H/T to MedGadget who’s post introduced me to “bioactive sutures.” What a great idea by the Johns Hopkins biomedical engineering students!
……have demonstrated a practical way to embed a patient’s own adult stem cells in the surgical thread that doctors use to repair serious orthopedic injuries such as ruptured tendons. The goal, the students said, is to enhance healing and reduce the likelihood of re-injury without changing the surgical procedure itself.
The project team of 10 undergraduates focused on Achilles tendon injuries which require repair in approximately 46,000 people in the United States every year. The surgery may fail in as many as 20%. Recovery can take up to a year even with successful surgery. If this new suture speeds healing and lowers failure rates – what potential!
At the site of the injury, the stem cells are expected to reduce inflammation and release growth factor proteins that speed up the healing, enhancing the prospects for a full recovery and reducing the likelihood of re-injury. The team’s preliminary experiments in an animal model have yielded promising results, indicating that the stem cells attached to the sutures can survive the surgical process and retain the ability to turn into replacement tissue, such as tendon or cartilage……………

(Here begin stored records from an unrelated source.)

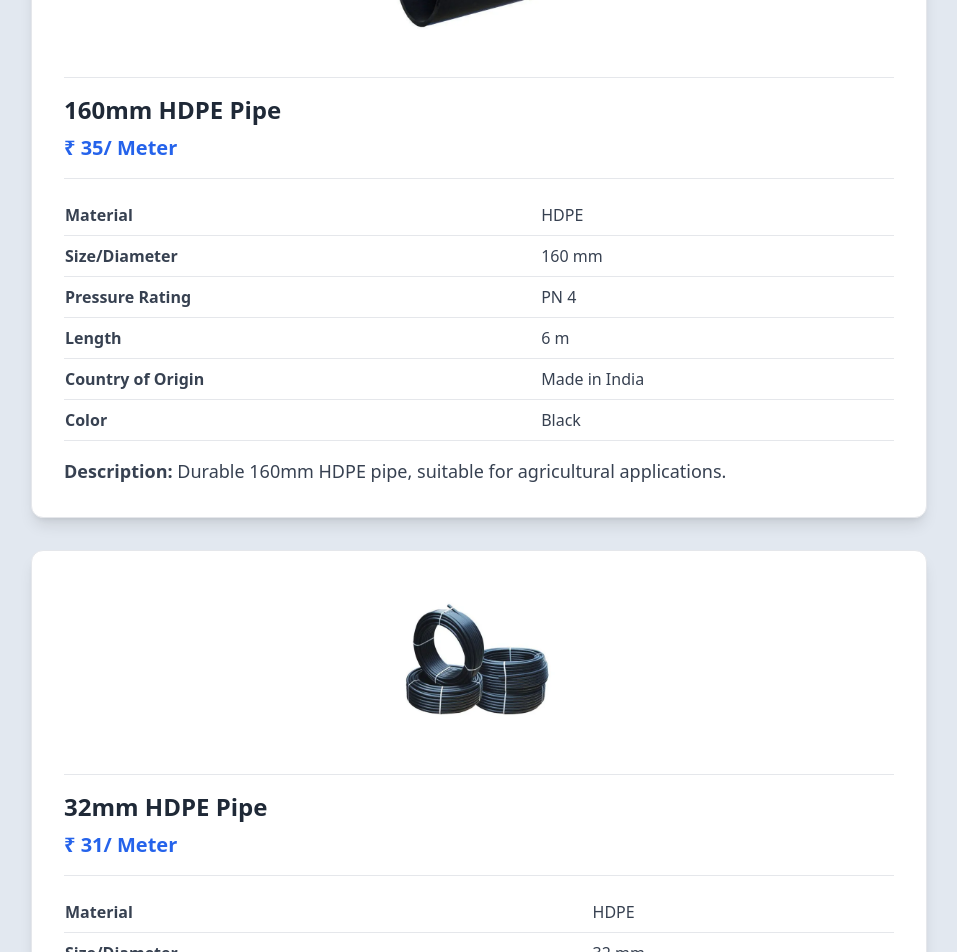
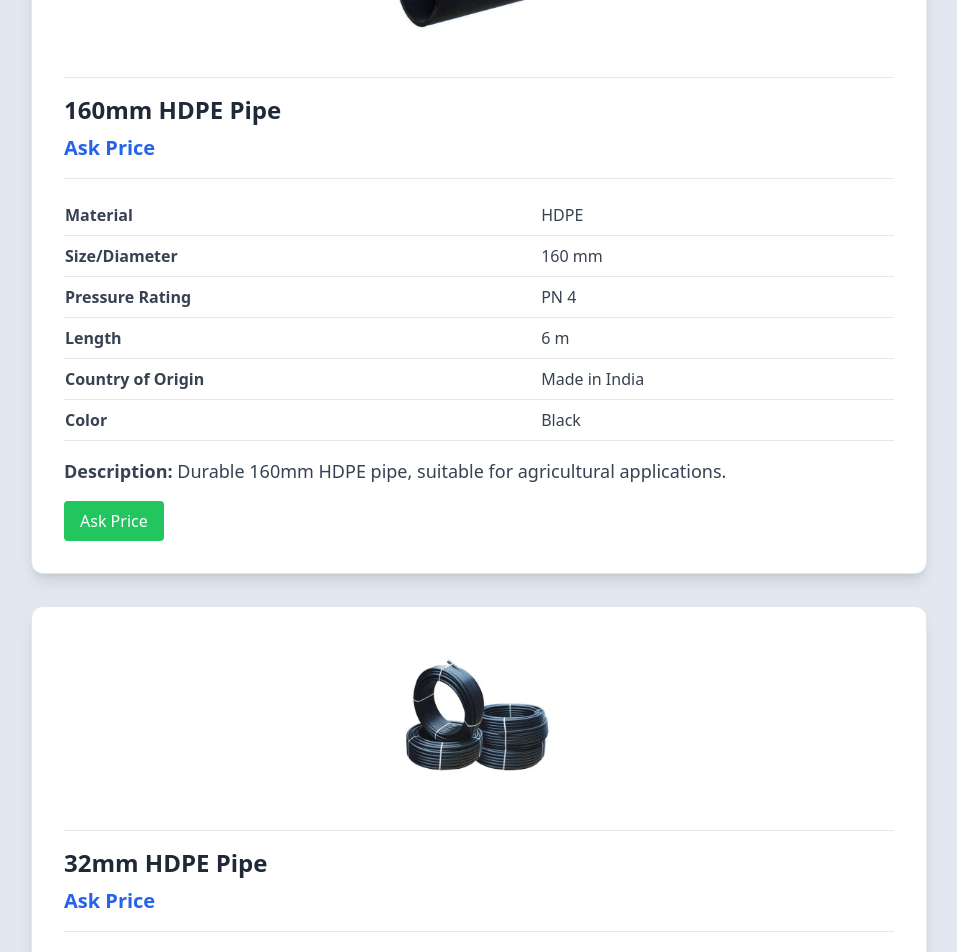
Before and after one commit to Krishnakant007/JK-pipes, a React (Vite) app: page /hdpe in a window 1280 px wide. Shown: the part 440-1392 px from the top of the page, without its empty margins (161-1118 px from the left). Built offline with nearby package versions, Linux system fonts and the light colour scheme.

Commit message:
Update HDPEProductScreen.jsx

```diff
--- a/src/screens/HDPEProductScreen.jsx
+++ b/src/screens/HDPEProductScreen.jsx
@@ -160,15 +160,17 @@ import RatingCarousel from "../components/RatingCarousel";
 import { useNavigate } from 'react-router-dom';
 import { useEffect, useState } from 'react';
 
-
 // Register the ScrollTrigger plugin
 gsap.registerPlugin(ScrollTrigger);
 
 const HDPEProductScreen = () => {
-
-    const navigate = useNavigate()
+    const navigate = useNavigate();
     const [showBackButton, setShowBackButton] = useState(false);
 
+    // Scroll to top when component mounts
+    useEffect(() => {
+        window.scrollTo(0, 0);
+    }, []);
 
     useEffect(() => {
         const handleScroll = () => {
@@ -191,7 +193,6 @@ const HDPEProductScreen = () => {
     const products = [
         {
             name: "160mm HDPE Pipe",
-            price: "₹ 35/ Meter",
             material: "HDPE",
             size: "160 mm",
             pressureRating: "PN 4",
@@ -203,7 +204,6 @@ const HDPEProductScreen = () => {
         },
         {
             name: "32mm HDPE Pipe",
-            price: "₹ 31/ Meter",
             material: "HDPE",
             size: "32 mm",
             pressureRating: "PN 4",
@@ -216,7 +216,6 @@ const HDPEProductScreen = () => {
         },
         {
             name: "85mm HDPE Pipe",
-            price: "₹ 32/ Meter",
             material: "HDPE",
             size: "85 mm",
             pressureRating: "PN 6",
@@ -229,7 +228,6 @@ const HDPEProductScreen = () => {
         },
         {
             name: "110mm HDPE Pipe",
-            price: "₹ 34/ Meter",
             material: "HDPE",
             size: "110 mm",
             pressureRating: "PN 6",
@@ -242,7 +240,6 @@ const HDPEProductScreen = () => {
         },
         {
             name: "140mm HDPE Pipe",
-            price: "₹ 33/ Meter",
             material: "HDPE",
             size: "140 mm",
             pressureRating: "PN 6",
@@ -265,14 +262,14 @@ const HDPEProductScreen = () => {
         cards.forEach((card) => {
             gsap.fromTo(
                 card,
-                { y: 50, opacity: 0 }, // Start from bottom with opacity 0
+                { y: 50, opacity: 0 }, // Start from below with opacity 0
                 {
                     y: 0,
                     opacity: 1,
                     duration: 0.5,
                     scrollTrigger: {
                         trigger: card,
-                        start: "top 75%", // When the top of the card reaches 75% of the viewport height
+                        start: "top 100%", // When the top of the card reaches the bottom of the viewport
                         toggleActions: "play none none reverse", // Play on enter, reverse on leave
                         once: true // Animation occurs only once
                     }
@@ -303,7 +300,7 @@ const HDPEProductScreen = () => {
                             />
                         </div>
                         <h3 className="text-2xl font-semibold mb-2 text-gray-800">{product.name}</h3>
-                        <p className="text-xl font-bold text-blue-600 mb-4">{product.price}</p>
+                        <p className="text-xl font-bold text-blue-600 mb-4">Ask Price</p>
 
                         <div className="border-t pt-4 mt-4">
                             <table className="w-full text-left text-gray-700">
@@ -358,10 +355,16 @@ const HDPEProductScreen = () => {
                         <div className="pt-4 text-gray-700 text-lg">
                             <p><strong>Description:</strong> {product.description}</p>
                         </div>
+
+                        {/* Ask Price Button */}
+                        <a href="https://wa.me/919405799633" target="_blank" rel="noopener noreferrer" className="mt-4 inline-block bg-green-500 text-white py-2 px-4 rounded hover:bg-green-600 transition duration-300 ease-in-out">
+                            Ask Price
+                        </a>
+
                     </div>
                 ))}
             </div>
-            <RatingCarousel/>
+            <RatingCarousel />
         </div>
     );
 };
```
Lines whose indentation alone changed are shown as unchanged.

As envisioned by the company and the students, a doctor would withdraw bone marrow containing stem cells from a patient’s hip while the patient was under anesthesia. The stem cells would then be embedded in the novel suture through a quick and easily performed proprietary process. The surgeon would then stitch together the ruptured Achilles tendon or other injury in the conventional manner but using the sutures embedded with stem cells.
*This blog post was originally published at Suture for a Living*
Outdoor enthusiasts are often stricken with infections for which they might be prescribed antibiotics in the class known as fluoroquinolones, one common member of which is ciprofloxacin (Cipro). They should be aware that a fairly well accepted complication of taking a fluoroquinolone for more than a few days is development of tendinitis leading to tendon rupture, notably of the Achilles tendon. The risk is such that the Food and Drug Administration (FDA) requires the makers of such drugs as ciprofloxacin and levofloxacin (Levaquin) to publish a black box warning on the packages alerting users to potentially serious side effects. The full list of drugs affected by the warning include ciprofloxacin (marketed as Cipro and generic ciprofloxacin); ciprofloxacin extended release (marketed as Cipro XR and Proquin XR); gemifloxacin (marketed as Factive); levofloxacin (marketed as Levaquin); moxifloxacin (marketed as Avelox); norfloxacin (marketed as Noroxin); and ofloxacin (marketed as Floxin and generic ofloxacin). As new fluoroquinolones appear on the market, they will undoubtedly be included in the warning program. The warning does not apply to eye and ear drops – only to medications taken orally or by injection.
Many patients and health care professionals are not aware of this risk, which is very real, having been officially reported in literally hundreds of patients. Although the drugs are phenomenal in terms of their ability to fight certain bacterial infections, users should be aware of this possible side effect, so that they can discontinue taking the culprit medication and switch to an alternative antibiotic(s) if need be. If tendon pain develops (typically about a week after initiation of therapy) when a person is taking a fluoroquinolone antibiotic, that is the time to make the switch. Simultaneously, anyone affected should diminish or avoid exercise and cease stressing the affected area until such time as the situation is resolved, as would be determined by decreased pain and other signs of inflammation. Most patients can be expected to recover within 10 weeks after discontinuing the antibiotic, but it may take longer.
Fluoroquinolones are widely used to treat infections in adults. They are not commonly prescribed for children because of a risk for eroding cartilage; however, if the medical necessity is important, they can be used in young individuals. The tendon rupture problem is therefore largely a problem of adults, and typically affects the Achilles tendon, with onset of symptoms within the first few weeks after the initiation of antibiotic therapy. Other tendons, including those of the upper extremity, may be involved. It is perhaps the large forces placed upon the Achilles tendon that makes it so prominent in this particular medical situation. Furthermore, the risk of fluoroquinolone-associated tendinitis and tendon rupture appears to be greater in persons older than 60 years of age, in those taking corticosteroid drugs (“steroids”), and in kidney, heart, and lung transplant recipients.
This post, Fluroquinolone Antibiotics and Tendon Rupture, was originally published on
Healthine.com by Paul Auerbach, M.D..